FRISCO, Texas — The MLS championship featured the season scoring leader against the career playoff scoring leader. So guess who scored the game's only goal?
A guy coming off the worst offensive season in league history.
Guillermo Ramirez perfectly timed a deflected shot from the top of the penalty box, sending it past a fallen goaltender and between two would-be defenders in stoppage time of the first overtime, giving the Los Angeles Galaxy a 1-0 victory over the New England Revolution in the MLS Cup on Sunday.
"You can't really describe what you're feeling when you score a goal like that," Ramirez said through a translator. "It was a beautiful moment."
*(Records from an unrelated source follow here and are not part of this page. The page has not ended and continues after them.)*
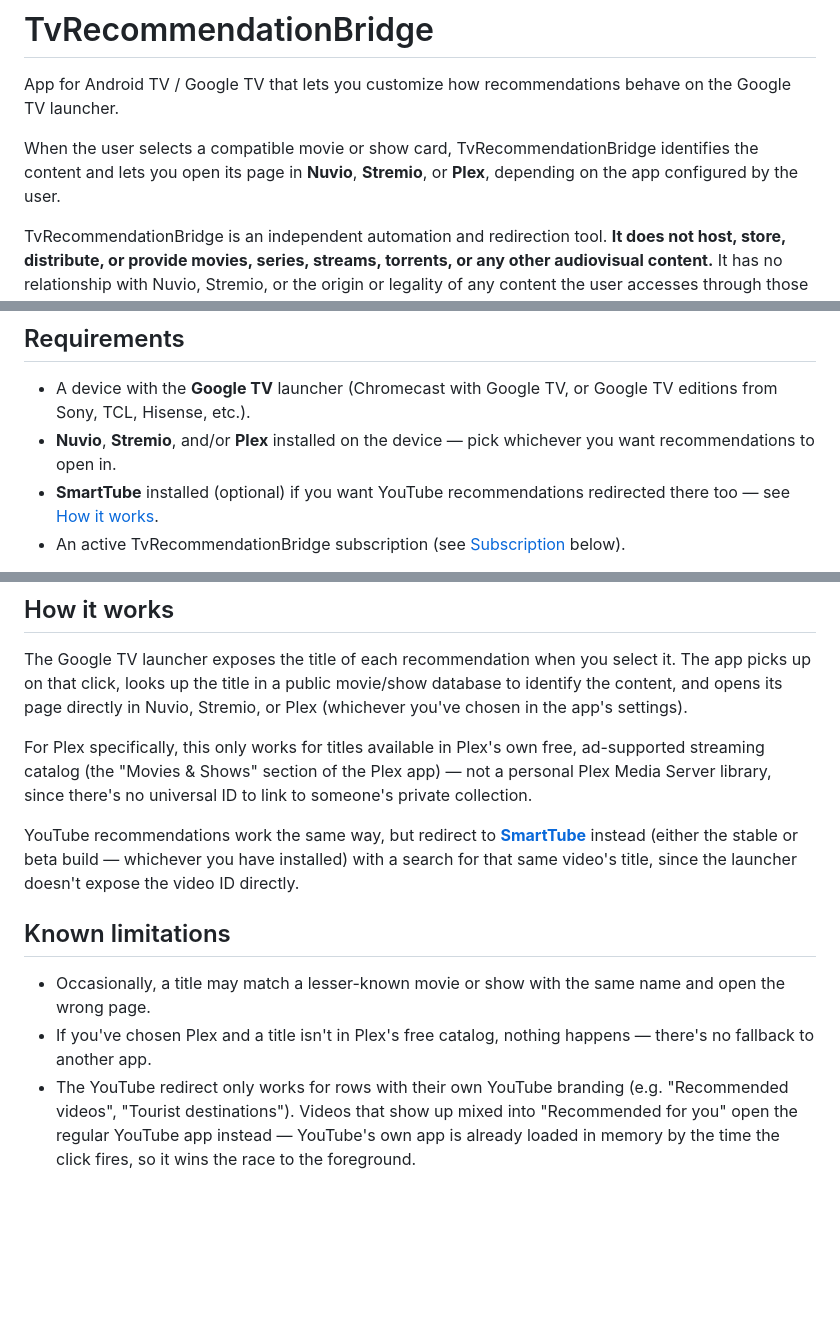
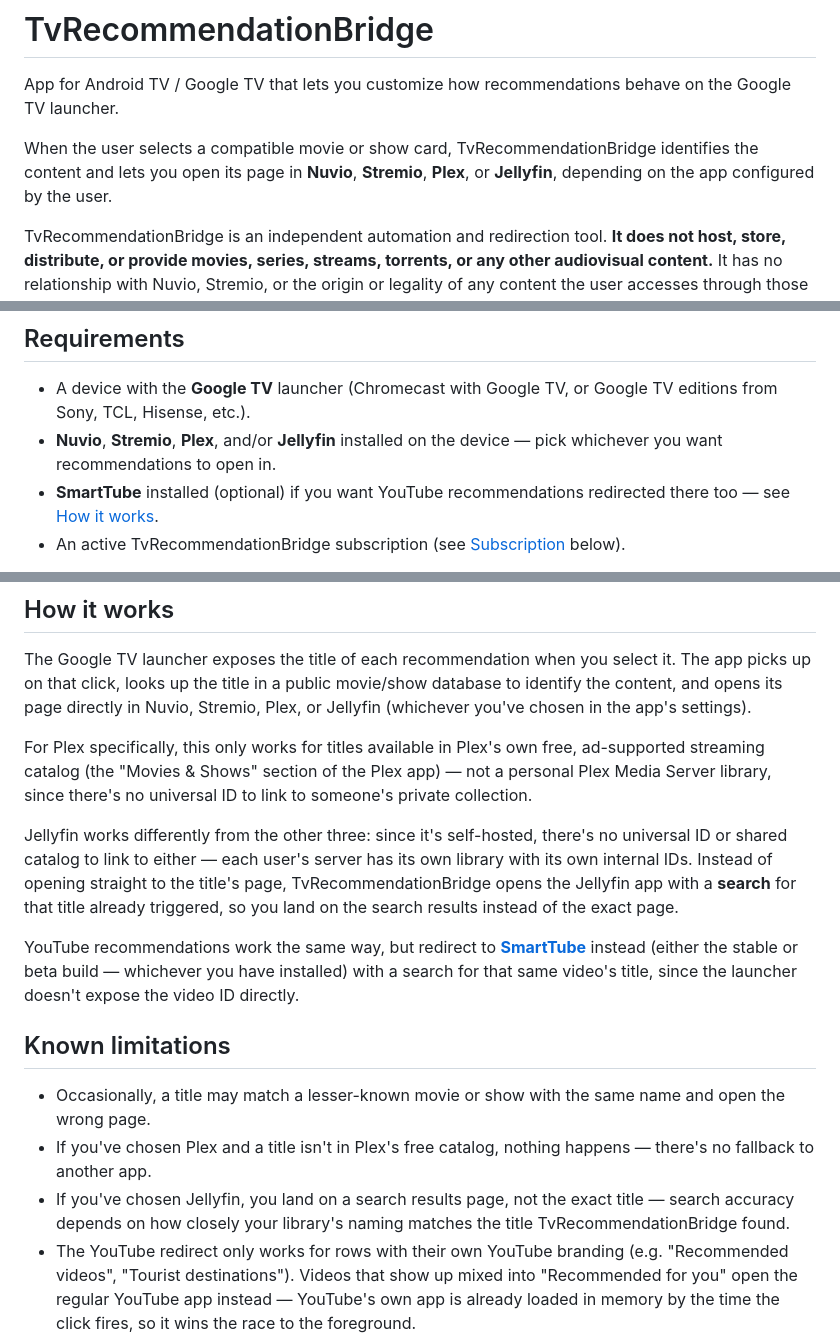
Before and after one commit to Yushetf33/TvReccomendationBridge, a Markdown page: README.md, 3 parts joined by grey strips. Rendered like a GitHub page; blank space fills up the shorter version.

Commit message:
Anadir Jellyfin como cuarta opcion de destino

```diff
--- a/README.md
+++ b/README.md
@@ -2,7 +2,7 @@
 
 App for Android TV / Google TV that lets you customize how recommendations behave on the Google TV launcher.
 
-When the user selects a compatible movie or show card, TvRecommendationBridge identifies the content and lets you open its page in **Nuvio**, **Stremio**, or **Plex**, depending on the app configured by the user.
+When the user selects a compatible movie or show card, TvRecommendationBridge identifies the content and lets you open its page in **Nuvio**, **Stremio**, **Plex**, or **Jellyfin**, depending on the app configured by the user.
 
 TvRecommendationBridge is an independent automation and redirection tool. **It does not host, store, distribute, or provide movies, series, streams, torrents, or any other audiovisual content.** It has no relationship with Nuvio, Stremio, or the origin or legality of any content the user accesses through those apps — that depends entirely on which apps and add-ons each user has installed and configured, under their own responsibility.
 
@@ -11,7 +11,7 @@ TvRecommendationBridge is an independent automation and redirection tool. **It d
 ## Requirements
 
 - A device with the **Google TV** launcher (Chromecast with Google TV, or Google TV editions from Sony, TCL, Hisense, etc.).
-- **Nuvio**, **Stremio**, and/or **Plex** installed on the device — pick whichever you want recommendations to open in.
+- **Nuvio**, **Stremio**, **Plex**, and/or **Jellyfin** installed on the device — pick whichever you want recommendations to open in.
 - **SmartTube** installed (optional) if you want YouTube recommendations redirected there too — see [How it works](#how-it-works).
 - An active TvRecommendationBridge subscription (see [Subscription](#subscription) below).
 
@@ -176,13 +176,21 @@ have several TVs at home).
 The Google TV launcher exposes the title of each recommendation when you
 select it. The app picks up on that click, looks up the title in a
 public movie/show database to identify the content, and opens its page
-directly in Nuvio, Stremio, or Plex (whichever you've chosen in the
-app's settings).
+directly in Nuvio, Stremio, Plex, or Jellyfin (whichever you've chosen
+in the app's settings).
 
 For Plex specifically, this only works for titles available in Plex's
 own free, ad-supported streaming catalog (the "Movies & Shows" section
 of the Plex app) — not a personal Plex Media Server library, since
 there's no universal ID to link to someone's private collection.
+
+Jellyfin works differently from the other three: since it's
+self-hosted, there's no universal ID or shared catalog to link to
+either — each user's server has its own library with its own internal
+IDs. Instead of opening straight to the title's page, TvRecommendationBridge
+opens the Jellyfin app with a **search** for that title already
+triggered, so you land on the search results instead of the exact
+page.
 
 YouTube recommendations work the same way, but redirect to
 **[SmartTube](https://github.com/yuliskov/SmartTube)** instead (either
@@ -196,6 +204,9 @@ video ID directly.
   same name and open the wrong page.
 - If you've chosen Plex and a title isn't in Plex's free catalog,
   nothing happens — there's no fallback to another app.
+- If you've chosen Jellyfin, you land on a search results page, not the
+  exact title — search accuracy depends on how closely your library's
+  naming matches the title TvRecommendationBridge found.
 - The YouTube redirect only works for rows with their own YouTube
   branding (e.g. "Recommended videos", "Tourist destinations"). Videos
   that show up mixed into "Recommended for you" open the regular
```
Nicknamed "Pando," the Guatemalan term for someone who is bowlegged, Ramirez had only one goal on 62 shots this season, the worst ratio in the 10 years of the MLS. His only goal came in September, after he lost his spot in the starting lineup, and it came on a penalty kick, plus needed a carom off the post and the goalkeeper's back.
But with the title on the line, he did what teammate Landon Donovan (14 career postseason goals) and New England's Taylor Twellman (17 goals this season) couldn't do — score.
Donovan started the play with a corner kick from the right side. Revolution goalkeeper Matt Reis ran out to punch it away, only to send it directly to Ramirez. With no defender near him, Ramirez leaped and kicked the ball out of the air and into the net.
"I'm very proud of Pando Ramirez, a guy who suffered all year and didn't score one goal in the flow of play all season," Los Angeles coach Steve Sampson said. "If he had scored more goals during the course of the season, we would've won more ballgames. But he found the right time to get it done."
As if to prove his lumpy touch, Ramirez missed a close-in chance for a second goal in the closing minutes. Regardless, he was selected the MVP, quite a feat for someone who entered in the 66th minute.
"I'm stunned, impressed and extremely happy for him," said Donovan, who won his third MLS Cup, but first for his hometown team. "He deserves his reward."
The Galaxy won their second championship in five finals. This was the least expected considering they went 13-13-7 this season and claimed the eighth and final playoff seed. They have both the fewest wins and lowest seed of any league champion.
"It was a great finish to a wonderful run," said Sampson, best known as the coach of the 1998 U.S. team that finished last among 32 teams in the World Cup. "During the playoffs, we finally found our form."
Both Los Angeles titles have been 1-0 victories over New England in overtime. The other was in 2002, and this game played out much like that one: No goals in regulation, the Revolution going a tremendous stretch without a shot on goal and plenty of yellow cards — 10, double the most in any title game.
The loss was especially disappointing for New England because of it went an Eastern Conference-best record of 17-7-8 this season. Revs owner Robert Kraft, who also owns the NFL's Patriots, even made the rare decision of skipping football for futbol in hopes of being handed his second championship trophy in 2005.
Late goals were their specialty, but they couldn't come up with one when they needed it most.
"You feel like we're a team that should've won," midfielder Clint Dempsey said. "I'm sure everybody in the locker room feels the same way."
New England had only two shots on goal, none until the 62nd minute. Its best chance of tying the game was a header by Shalrie Joseph that went over the goal in the second overtime.
Galaxy forward Herculez Gomez took a championship record-tying nine shots, but only one on goal. Donovan attempted six, with four on goal, including the most exciting play of the first half — a full-pitch run in the last minute for a shot that Reis slapped away with one hand.
Donovan also started a three-shot flurry late in the second half, getting denied by New England's league rookie of the year Michael Parkhurst. A minute later, Gomez had an open net when Reis charged at him but chipped it over the goal, then soon after Cobi Jones hit the crossbar.
New England's Jose Cancela had the first good scoring chance in overtime, a shot from about 15 yards out that Galaxy goaltender Kevin Hartman punched away. Soon after, Twellman tried a header that went over the goal. Donovan went low for a header a few minutes later, but it went wide right.
The tight game was no surprise. Both regular-season meetings between the teams ended in 1-1 ties.